As the proposed pipeline awaits a decision on federal approval, the legal battle that played out Friday could spell more delays for a project that seeks to move heavy Canadian crude oil to refineries on the U.S. Gulf Coast.
After about 35 minutes of arguments, Lancaster County District Judge Stephanie Stacy told attorneys for both sides that she will issue a written opinion at an unspecified future date.
Before the hearing, several dozen people who view the project as an environmental threat lined up on the courthouse steps and held signs with anti-pipeline slogans. The same opponents filled most of the 50 seats in the courtroom, and others were turned away.
Attorneys retained by TransCanada Corp., the company that wants to build the pipeline, also attended. Supporters of the project argue that it will create needed construction jobs while bringing more oil to the United States from a friendly trading partner.
But inside the courtroom, the familiar debate gave way to technical legal arguments over the constitutionality of a 2012 law used to reroute the pipeline.
The 2012 pipeline routing law, known as Legislative Bill 1161, created two ways for a pipeline company to seek state routing approval. It could submit an application with the Public Service Commission or with the governor.

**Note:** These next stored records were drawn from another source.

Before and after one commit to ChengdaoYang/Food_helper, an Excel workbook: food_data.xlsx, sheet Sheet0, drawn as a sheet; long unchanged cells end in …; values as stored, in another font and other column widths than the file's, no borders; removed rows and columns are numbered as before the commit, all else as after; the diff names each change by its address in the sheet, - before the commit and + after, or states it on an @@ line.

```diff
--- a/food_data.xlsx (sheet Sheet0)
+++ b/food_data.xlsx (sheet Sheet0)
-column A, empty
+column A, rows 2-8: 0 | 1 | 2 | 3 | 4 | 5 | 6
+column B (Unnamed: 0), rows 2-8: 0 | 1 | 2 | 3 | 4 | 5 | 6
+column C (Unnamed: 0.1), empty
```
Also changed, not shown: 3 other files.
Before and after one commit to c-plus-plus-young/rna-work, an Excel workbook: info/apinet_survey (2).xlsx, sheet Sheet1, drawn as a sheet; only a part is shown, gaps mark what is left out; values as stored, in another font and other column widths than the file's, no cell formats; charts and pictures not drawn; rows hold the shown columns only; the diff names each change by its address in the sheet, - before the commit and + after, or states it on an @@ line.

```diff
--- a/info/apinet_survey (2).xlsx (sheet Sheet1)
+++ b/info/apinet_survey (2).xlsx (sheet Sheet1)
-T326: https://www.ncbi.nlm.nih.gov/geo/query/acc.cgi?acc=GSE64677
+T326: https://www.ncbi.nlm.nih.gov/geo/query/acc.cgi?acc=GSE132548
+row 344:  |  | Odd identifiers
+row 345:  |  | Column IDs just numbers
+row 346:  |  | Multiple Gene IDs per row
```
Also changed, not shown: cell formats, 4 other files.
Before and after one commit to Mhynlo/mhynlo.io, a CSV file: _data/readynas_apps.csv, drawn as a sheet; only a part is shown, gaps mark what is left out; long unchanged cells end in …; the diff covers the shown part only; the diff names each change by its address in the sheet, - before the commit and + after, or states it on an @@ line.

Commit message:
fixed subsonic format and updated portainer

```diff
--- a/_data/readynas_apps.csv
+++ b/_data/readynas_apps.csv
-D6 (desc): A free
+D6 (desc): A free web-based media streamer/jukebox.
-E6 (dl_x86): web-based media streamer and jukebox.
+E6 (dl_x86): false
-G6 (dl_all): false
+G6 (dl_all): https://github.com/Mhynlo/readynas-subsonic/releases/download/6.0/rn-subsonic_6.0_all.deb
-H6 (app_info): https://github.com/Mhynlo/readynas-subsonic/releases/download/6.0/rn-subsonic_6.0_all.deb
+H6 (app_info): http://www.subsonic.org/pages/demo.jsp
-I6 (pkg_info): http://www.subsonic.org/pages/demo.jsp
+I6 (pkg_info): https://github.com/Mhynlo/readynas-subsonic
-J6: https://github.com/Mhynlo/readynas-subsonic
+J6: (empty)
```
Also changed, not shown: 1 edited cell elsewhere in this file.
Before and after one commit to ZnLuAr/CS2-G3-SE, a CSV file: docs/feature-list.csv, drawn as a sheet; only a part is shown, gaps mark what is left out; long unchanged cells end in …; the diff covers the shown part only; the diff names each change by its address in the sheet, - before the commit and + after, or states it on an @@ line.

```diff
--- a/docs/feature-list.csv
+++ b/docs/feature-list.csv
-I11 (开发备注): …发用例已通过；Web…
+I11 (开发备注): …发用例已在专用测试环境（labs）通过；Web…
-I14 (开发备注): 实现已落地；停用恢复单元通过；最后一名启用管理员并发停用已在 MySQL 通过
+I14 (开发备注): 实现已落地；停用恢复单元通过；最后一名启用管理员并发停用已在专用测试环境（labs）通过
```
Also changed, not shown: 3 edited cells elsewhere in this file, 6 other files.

State officials wanted the original route changed to avoid the Sand Hills, where the pipeline was seen as a threat to the sandy soil and shallow groundwater table. Using the 2012 law, TransCanada had its second route reviewed by the Nebraska Department of Environmental Quality. The department then sent its review to Gov. Dave Heineman, who approved the new route early this year.
The pipeline law violates the Nebraska Constitution on several fronts, said Omaha attorney David Domina, who represents the landowners. By taking responsibility for pipeline review away from the Public Service Commission, he said, lawmakers improperly delegated their responsibility to the governor.
Domina said the Legislature also violated the state constitution by giving authority over eminent domain to the governor. Although TransCanada has not used condemnation to secure easements for the project, it has that authority.
“The Legislature simply violated that supreme law of the state when it adopted LB 1161,” Domina said.
Deputy Attorney General Katherine Spohn told the judge that nothing in LB 1161 changed the state's eminent domain law. Long before senators passed the new law, pipeline companies were able to use the power of eminent domain when they could not reach agreement with private landowners.
She also argued that a provision of the state constitution allows the Legislature to designate certain classes of pipeline carriers for reviews outside the Public Service Commission. That's what LB 1161 did by establishing route approval through the governor's office.
Regardless of what the judge decides, appeals are likely. TransCanada has been waiting for five years for approval by the U.S. State Department.
TransCanada wants to build a pipeline that would carry up to 830,000 barrels of oil sands crude daily. The 1,700-mile pipeline would run 4 feet underground through parts of six states, including Nebraska.
President Barack Obama denied the original permit application in 2012 after congressional supporters tried to impose a deadline for a decision.